Directions for this task
Make a verbatim copy of all the records. Skip every image.

Entries shown
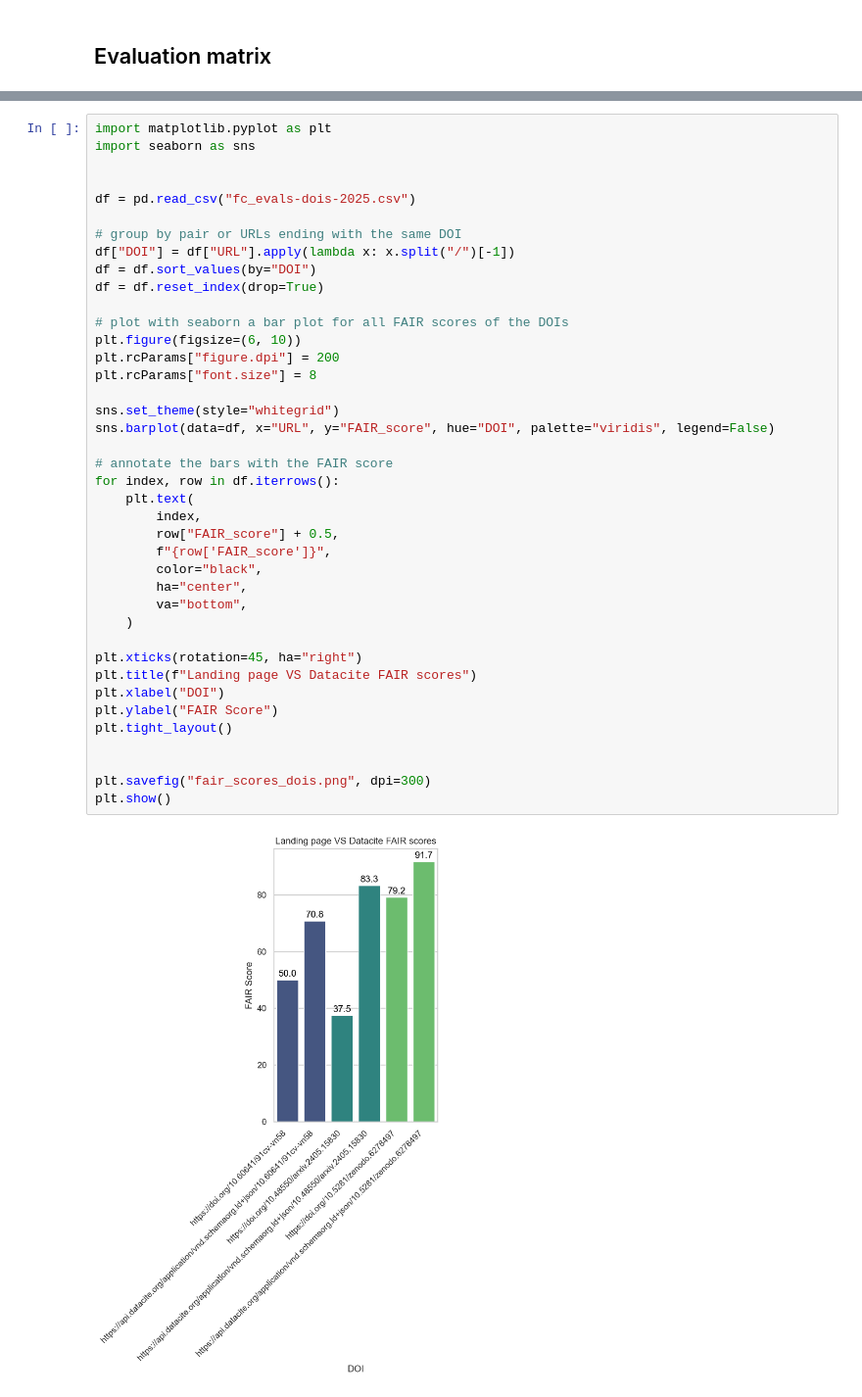
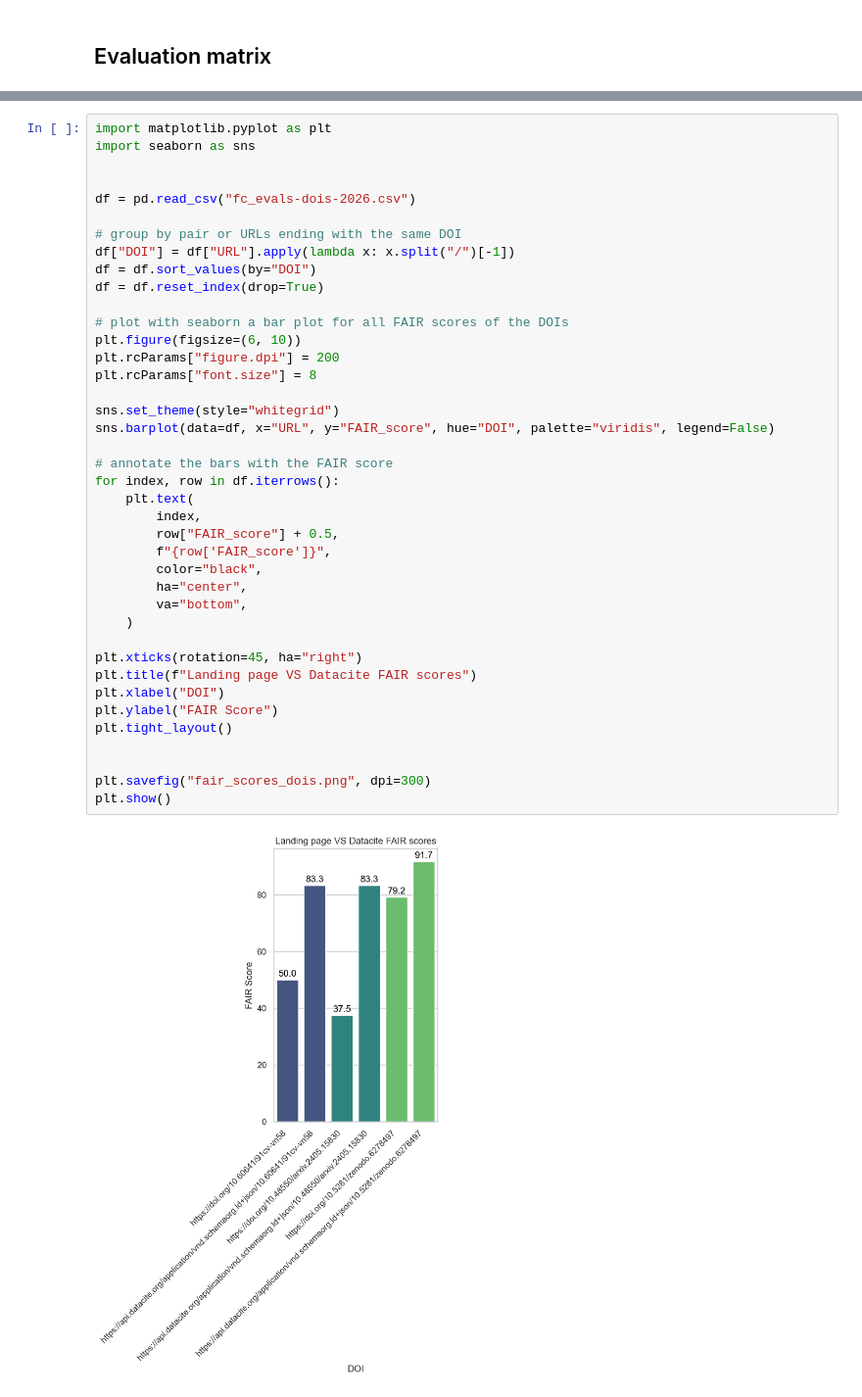
Before and after one commit to Phloemus/FAIR-checker, a Jupyter notebook: notebooks/DataciteEval.ipynb, the cells around one changed output, grey strips where cells are left out. Shown at 98% size. Saved outputs shown, nothing was run; the diff lists cells and outputs as text.

```diff
--- a/notebooks/DataciteEval.ipynb
+++ b/notebooks/DataciteEval.ipynb
@@ -135,7 +135,7 @@ import matplotlib.pyplot as plt
 import seaborn as sns
 
 
-df = pd.read_csv("fc_evals-dois-2025.csv")
+df = pd.read_csv("fc_evals-dois-2026.csv")
 
 # group by pair or URLs ending with the same DOI
 df["DOI"] = df["URL"].apply(lambda x: x.split("/")[-1])
@@ -144,34 +144,34 @@ df = df.reset_index(drop=True)
 
 # plot with seaborn a bar plot for all FAIR scores of the DOIs
 plt.figure(figsize=(6, 10))
 plt.rcParams["figure.dpi"] = 200
 plt.rcParams["font.size"] = 8
 
 sns.set_theme(style="whitegrid")
 sns.barplot(data=df, x="URL", y="FAIR_score", hue="DOI", palette="viridis", legend=False)
 
 # annotate the bars with the FAIR score
 for index, row in df.iterrows():
     plt.text(
         index,
         row["FAIR_score"] + 0.5,
         f"{row['FAIR_score']}",
         color="black",
         ha="center",
         va="bottom",
     )
 
 plt.xticks(rotation=45, ha="right")
 plt.title(f"Landing page VS Datacite FAIR scores")
 plt.xlabel("DOI")
 plt.ylabel("FAIR Score")
 plt.tight_layout()
 
 
 plt.savefig("fair_scores_dois.png", dpi=300)
 plt.show()
 # %% [output]
-[figure, old version]
+[figure, new version]
 # %%
 df
 # %% [output]
```
Also changed, not shown: parts of 10 cells of this notebook, 1 other file.
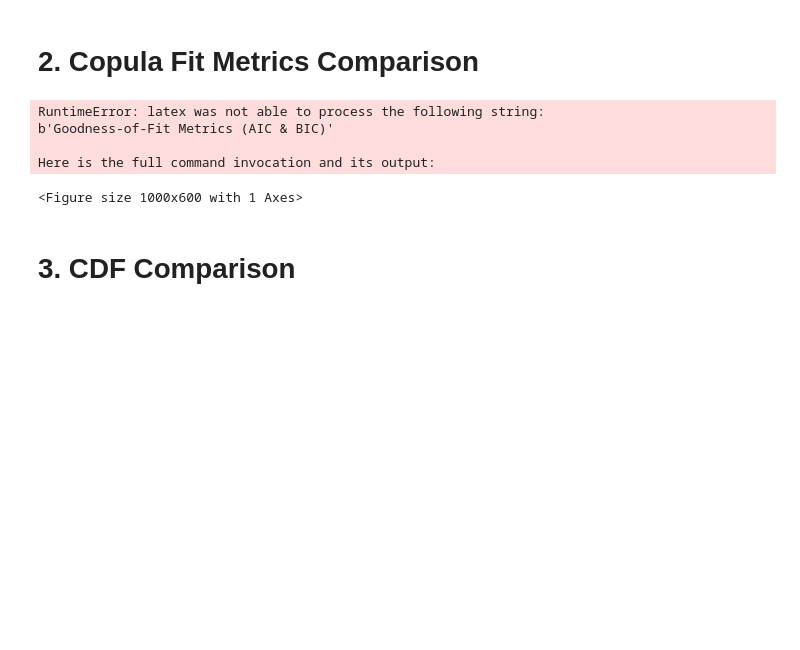
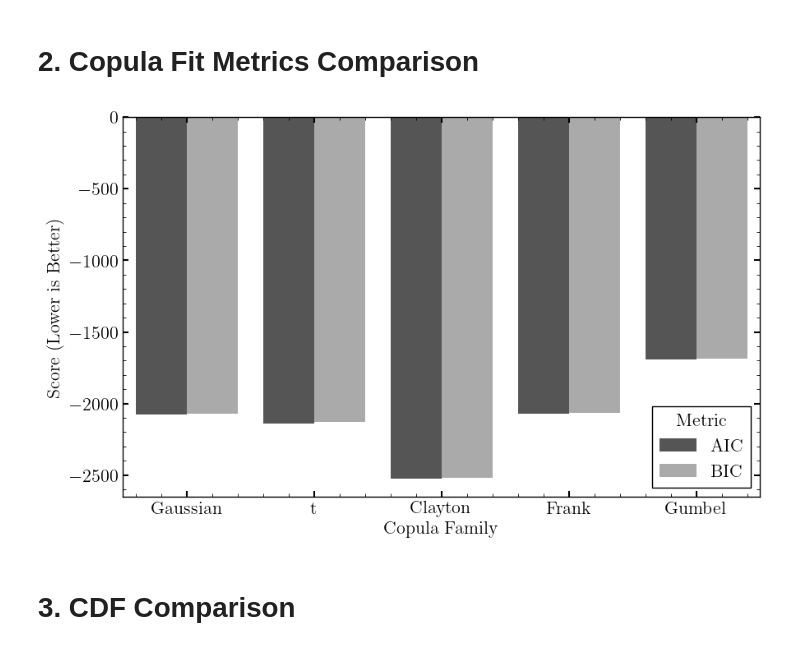
Before and after one commit to abdelrahmanaltawil/publications-implementation, a Jupyter notebook: Dependency Structure of Rainfall Events in Runoff Modeling Using Copulas/notebooks/02_copula_fitting_plotting.ipynb, the cells around one changed output. Drawn from its saved outputs; the diff is of its cells as text; code cells hidden in the pictures; blank space fills up the shorter version.

```diff
--- a/Dependency Structure of Rainfall Events in Runoff Modeling Using Copulas/notebooks/02_copula_fitting_plotting.ipynb
+++ b/Dependency Structure of Rainfall Events in Runoff Modeling Using Copulas/notebooks/02_copula_fitting_plotting.ipynb
@@ -95,20 +55,17 @@ plt.show()
 # %%
 # Melt for seaborn plotting
 metrics_melted = df_metrics.melt(id_vars=['Family'], value_vars=['AIC', 'BIC'], var_name='Metric', value_name='Value')
 
 plt.figure(figsize=(10, 6))
 sns.barplot(data=metrics_melted, x='Family', y='Value', hue='Metric', palette="grey")
-plt.title('Goodness-of-Fit Metrics (AIC & BIC)')
+# plt.title('Goodness-of-Fit Metrics (AIC & BIC)')
 plt.ylabel('Score (Lower is Better)')
 plt.xlabel('Copula Family')
 plt.legend(title='Metric')
+# plt.savefig("plots/bootstrap_tau.pdf", bbox_inches='tight')
 plt.show()
 # %% [output]
-RuntimeError: latex was not able to process the following string:
-b'Goodness-of-Fit Metrics (AIC & BIC)'
-
-Here is the full command invocation and its output:
-<Figure size 1000x600 with 1 Axes>
+[figure, added]
 # %% [markdown]
 # 3. CDF Comparison
 # %%
```
Also changed, not shown: parts of 5 cells of this notebook, 26 other files.
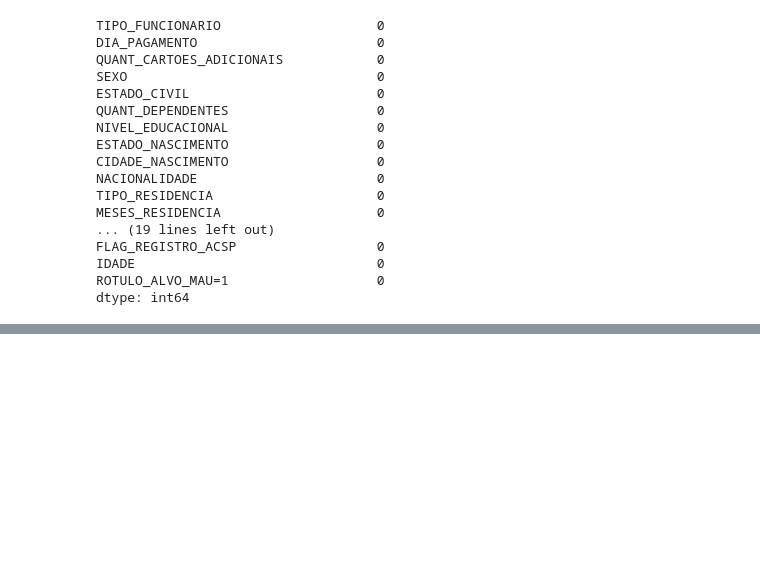
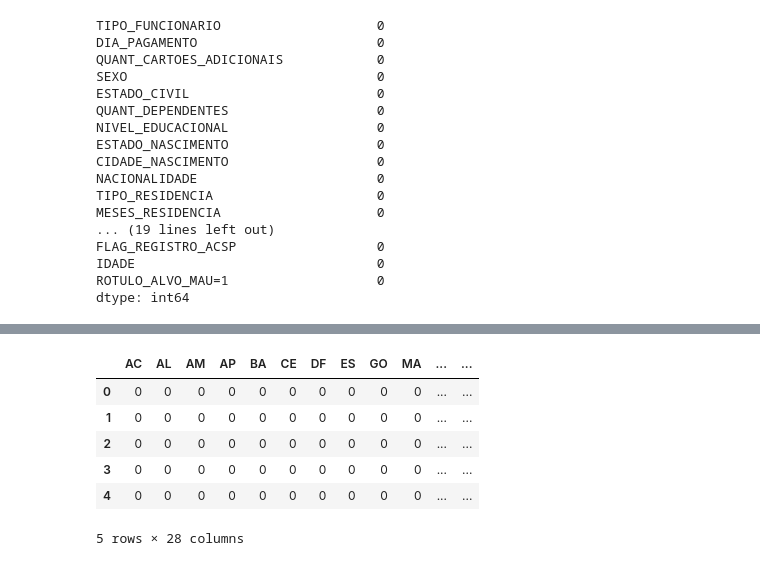
Before and after one commit to RodrigodeFeo/8DTS, a Jupyter notebook: FE_Trabalho_Integrado_RM351578.ipynb, the cells around one changed output, grey strips where cells are left out. Drawn from its saved outputs; the diff is of its cells as text; code cells hidden in the pictures; blank space fills up the shorter version.

```diff
--- a/FE_Trabalho_Integrado_RM351578.ipynb
+++ b/FE_Trabalho_Integrado_RM351578.ipynb
@@ -429,0 +476,11 @@ dtype: int64
+# %%
+estado = pd.get_dummies(df_clientes_rev.ESTADO_NASCIMENTO,drop_first=True)
+estado.head()
+# %% [output]
+|  | AC | AL | AM | AP | BA | CE | DF | ES | GO | MA | ... | ... |
+| 0 | 0 | 0 | 0 | 0 | 0 | 0 | 0 | 0 | 0 | 0 | ... | ... |
+| 1 | 0 | 0 | 0 | 0 | 0 | 0 | 0 | 0 | 0 | 0 | ... | ... |
+| 2 | 0 | 0 | 0 | 0 | 0 | 0 | 0 | 0 | 0 | 0 | ... | ... |
+| 3 | 0 | 0 | 0 | 0 | 0 | 0 | 0 | 0 | 0 | 0 | ... | ... |
+| 4 | 0 | 0 | 0 | 0 | 0 | 0 | 0 | 0 | 0 | 0 | ... | ... |
+5 rows × 28 columns
```
Also changed, not shown: parts of 21 cells of this notebook.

Result below
Before and after one commit to Phloemus/FAIR-checker, a Jupyter notebook: notebooks/DataciteEval.ipynb, the cells around one changed output, grey strips where cells are left out. Shown at 98% size. Saved outputs shown, nothing was run; the diff lists cells and outputs as text.

```diff
--- a/notebooks/DataciteEval.ipynb
+++ b/notebooks/DataciteEval.ipynb
@@ -135,7 +135,7 @@ import matplotlib.pyplot as plt
 import seaborn as sns
 
 
-df = pd.read_csv("fc_evals-dois-2025.csv")
+df = pd.read_csv("fc_evals-dois-2026.csv")
 
 # group by pair or URLs ending with the same DOI
 df["DOI"] = df["URL"].apply(lambda x: x.split("/")[-1])
@@ -144,34 +144,34 @@ df = df.reset_index(drop=True)
 
 # plot with seaborn a bar plot for all FAIR scores of the DOIs
 plt.figure(figsize=(6, 10))
 plt.rcParams["figure.dpi"] = 200
 plt.rcParams["font.size"] = 8
 
 sns.set_theme(style="whitegrid")
 sns.barplot(data=df, x="URL", y="FAIR_score", hue="DOI", palette="viridis", legend=False)
 
 # annotate the bars with the FAIR score
 for index, row in df.iterrows():
     plt.text(
         index,
         row["FAIR_score"] + 0.5,
         f"{row['FAIR_score']}",
         color="black",
         ha="center",
         va="bottom",
     )
 
 plt.xticks(rotation=45, ha="right")
 plt.title(f"Landing page VS Datacite FAIR scores")
 plt.xlabel("DOI")
 plt.ylabel("FAIR Score")
 plt.tight_layout()
 
 
 plt.savefig("fair_scores_dois.png", dpi=300)
 plt.show()
 # %% [output]
-[figure, old version]
+[figure, new version]
 # %%
 df
 # %% [output]
```
Also changed, not shown: parts of 10 cells of this notebook, 1 other file.
Before and after one commit to abdelrahmanaltawil/publications-implementation, a Jupyter notebook: Dependency Structure of Rainfall Events in Runoff Modeling Using Copulas/notebooks/02_copula_fitting_plotting.ipynb, the cells around one changed output. Drawn from its saved outputs; the diff is of its cells as text; code cells hidden in the pictures; blank space fills up the shorter version.

```diff
--- a/Dependency Structure of Rainfall Events in Runoff Modeling Using Copulas/notebooks/02_copula_fitting_plotting.ipynb
+++ b/Dependency Structure of Rainfall Events in Runoff Modeling Using Copulas/notebooks/02_copula_fitting_plotting.ipynb
@@ -95,20 +55,17 @@ plt.show()
 # %%
 # Melt for seaborn plotting
 metrics_melted = df_metrics.melt(id_vars=['Family'], value_vars=['AIC', 'BIC'], var_name='Metric', value_name='Value')
 
 plt.figure(figsize=(10, 6))
 sns.barplot(data=metrics_melted, x='Family', y='Value', hue='Metric', palette="grey")
-plt.title('Goodness-of-Fit Metrics (AIC & BIC)')
+# plt.title('Goodness-of-Fit Metrics (AIC & BIC)')
 plt.ylabel('Score (Lower is Better)')
 plt.xlabel('Copula Family')
 plt.legend(title='Metric')
+# plt.savefig("plots/bootstrap_tau.pdf", bbox_inches='tight')
 plt.show()
 # %% [output]
-RuntimeError: latex was not able to process the following string:
-b'Goodness-of-Fit Metrics (AIC & BIC)'
-
-Here is the full command invocation and its output:
-<Figure size 1000x600 with 1 Axes>
+[figure, added]
 # %% [markdown]
 # 3. CDF Comparison
 # %%
```
Also changed, not shown: parts of 5 cells of this notebook, 26 other files.
Before and after one commit to RodrigodeFeo/8DTS, a Jupyter notebook: FE_Trabalho_Integrado_RM351578.ipynb, the cells around one changed output, grey strips where cells are left out. Drawn from its saved outputs; the diff is of its cells as text; code cells hidden in the pictures; blank space fills up the shorter version.

```diff
--- a/FE_Trabalho_Integrado_RM351578.ipynb
+++ b/FE_Trabalho_Integrado_RM351578.ipynb
@@ -429,0 +476,11 @@ dtype: int64
+# %%
+estado = pd.get_dummies(df_clientes_rev.ESTADO_NASCIMENTO,drop_first=True)
+estado.head()
+# %% [output]
+|  | AC | AL | AM | AP | BA | CE | DF | ES | GO | MA | ... | ... |
+| 0 | 0 | 0 | 0 | 0 | 0 | 0 | 0 | 0 | 0 | 0 | ... | ... |
+| 1 | 0 | 0 | 0 | 0 | 0 | 0 | 0 | 0 | 0 | 0 | ... | ... |
+| 2 | 0 | 0 | 0 | 0 | 0 | 0 | 0 | 0 | 0 | 0 | ... | ... |
+| 3 | 0 | 0 | 0 | 0 | 0 | 0 | 0 | 0 | 0 | 0 | ... | ... |
+| 4 | 0 | 0 | 0 | 0 | 0 | 0 | 0 | 0 | 0 | 0 | ... | ... |
+5 rows × 28 columns
```
Also changed, not shown: parts of 21 cells of this notebook.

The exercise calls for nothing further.